According to Wang, blue-green paintings were a very important genre in Chinese landscape painting in the Tang (618-907) and Song dynasties. But this status was lost to ink-and-wash works after literati paintings, which emphasize more subtle and plain emotions, rose in prominence in the Yuan Dynasty.

"The change led people to nurture a stereotype that Chinese paintings are ink and wash," says Wang. "But traditional Chinese paintings were abundant in color as well."

The upcoming exhibition is a bid to promote blue-green paintings and revive the lost position of this genre, says Wang. "This will help people understand Chinese landscape paintings," he says.

The exhibition has five sections, including the origin of blue and green painting in the fourth century, its peak in the Song Dynasty, later developments and finally its absorption of Western techniques.

Rare glimpse of a masterpiece
Staff members from the Palace Museum arrange the Song Dynasty masterpiece for the exhibition. [Photo by Zhang Wei/China Daily]

Among the displayed works is Springtime Jaunt by Zhan Ziqian in the Sui Dynasty (581-618)-believed to be the oldest surviving blue-and-green painting.

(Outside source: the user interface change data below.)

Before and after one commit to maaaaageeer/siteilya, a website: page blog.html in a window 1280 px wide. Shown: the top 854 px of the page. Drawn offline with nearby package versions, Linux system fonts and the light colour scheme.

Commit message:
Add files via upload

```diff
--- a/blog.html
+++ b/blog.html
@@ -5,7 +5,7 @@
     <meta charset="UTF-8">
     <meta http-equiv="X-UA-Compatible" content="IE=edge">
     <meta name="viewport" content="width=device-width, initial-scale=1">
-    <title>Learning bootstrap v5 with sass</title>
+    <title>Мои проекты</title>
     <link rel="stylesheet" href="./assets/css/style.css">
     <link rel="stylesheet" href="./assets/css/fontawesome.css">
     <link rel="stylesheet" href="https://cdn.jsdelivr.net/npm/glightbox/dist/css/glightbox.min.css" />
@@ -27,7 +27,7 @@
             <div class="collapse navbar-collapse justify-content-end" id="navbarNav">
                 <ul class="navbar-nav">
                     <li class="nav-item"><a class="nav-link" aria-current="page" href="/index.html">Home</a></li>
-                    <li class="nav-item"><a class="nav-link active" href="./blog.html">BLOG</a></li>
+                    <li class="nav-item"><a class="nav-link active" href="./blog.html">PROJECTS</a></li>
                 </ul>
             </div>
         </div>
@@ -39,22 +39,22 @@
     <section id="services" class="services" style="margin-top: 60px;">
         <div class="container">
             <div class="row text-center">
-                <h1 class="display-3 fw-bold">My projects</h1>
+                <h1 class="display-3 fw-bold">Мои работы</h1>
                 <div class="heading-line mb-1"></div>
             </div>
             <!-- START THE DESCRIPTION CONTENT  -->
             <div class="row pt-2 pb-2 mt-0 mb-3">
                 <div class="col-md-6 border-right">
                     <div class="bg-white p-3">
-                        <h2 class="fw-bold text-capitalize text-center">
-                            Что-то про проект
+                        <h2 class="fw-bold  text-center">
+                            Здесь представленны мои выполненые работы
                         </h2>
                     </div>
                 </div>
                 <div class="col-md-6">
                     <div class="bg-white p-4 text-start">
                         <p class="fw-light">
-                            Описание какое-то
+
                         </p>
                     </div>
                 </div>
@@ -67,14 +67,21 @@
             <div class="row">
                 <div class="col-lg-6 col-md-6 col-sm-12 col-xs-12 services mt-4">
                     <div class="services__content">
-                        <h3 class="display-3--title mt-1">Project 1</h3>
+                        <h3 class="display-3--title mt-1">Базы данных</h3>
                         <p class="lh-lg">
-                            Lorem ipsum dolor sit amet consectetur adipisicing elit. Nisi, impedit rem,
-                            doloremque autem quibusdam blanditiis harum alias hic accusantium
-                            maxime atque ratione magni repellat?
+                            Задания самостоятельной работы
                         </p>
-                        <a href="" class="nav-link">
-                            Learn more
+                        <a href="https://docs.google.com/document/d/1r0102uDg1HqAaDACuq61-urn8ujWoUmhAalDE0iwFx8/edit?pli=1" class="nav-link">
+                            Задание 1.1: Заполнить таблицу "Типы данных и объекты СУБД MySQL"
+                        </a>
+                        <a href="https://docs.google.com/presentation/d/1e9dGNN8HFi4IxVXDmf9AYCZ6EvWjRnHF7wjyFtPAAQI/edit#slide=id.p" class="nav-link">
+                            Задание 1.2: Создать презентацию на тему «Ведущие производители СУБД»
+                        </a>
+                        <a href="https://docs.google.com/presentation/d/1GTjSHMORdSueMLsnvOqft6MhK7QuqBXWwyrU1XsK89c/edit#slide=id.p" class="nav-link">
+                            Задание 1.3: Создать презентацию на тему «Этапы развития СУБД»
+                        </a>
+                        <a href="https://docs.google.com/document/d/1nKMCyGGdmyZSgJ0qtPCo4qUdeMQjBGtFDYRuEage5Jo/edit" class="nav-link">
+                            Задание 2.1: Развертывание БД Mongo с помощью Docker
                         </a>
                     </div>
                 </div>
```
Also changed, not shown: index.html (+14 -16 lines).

Rivers and Mountains in Autumn, another top painting from the Song era, known for its depiction of peaks, is also among the exhibits.

Shan Jixiang, director of the museum, says: "The exhibition is the outcome of research in our museum. We'd like to narrow down our topics and set specific themes. So, the exhibitions reflect our achievements in academic studies."

Earlier, key paintings in the Palace Museum used to be exhibited in rotation, two to three times a year, but there was no specific theme. This old display method was abandoned in 2015.

Now, top paintings in the Palace Museum like A Panorama of Rivers and Mountains are stored for three to four years before being exhibited at least once.

"If people want to see it again, they have to wait," says Shan.

In 2015, when Alongside the River During the Qingming Festival, one of the best-known Chinese paintings, also from the Song Dynasty, was exhibited in the Palace Museum, visitors stood in long lines to see it.

"Long lines are also expected this time," says Shan.

Nevertheless, as a separate exhibition space is set aside for A Panorama of Rivers and Mountains and six other works, the director says things will be better this time.

"Still, we will consider setting a quota for visitors," he says. "But the specific number will depend on the response."

Contact the writer at wangkaihao@chinadaily.com.cn

If you go

8:30 am-5 pm, through Oct 31; 8:30 am-4:30 pm, starting from Nov 1; Mondays closed; through Dec 14 (some exhibits including A Panorama of Rivers and Mountains will be replaced after Oct 30). Meridian Gate (Wumen) Gallery, the Palace Museum, 4 Jingshan Qianjie, Dongcheng district, Beijing. Visit www.dpm.org.cn for more information.

Our new members

OR

Scan now
Responsive image
Tags

Artigos Relacionados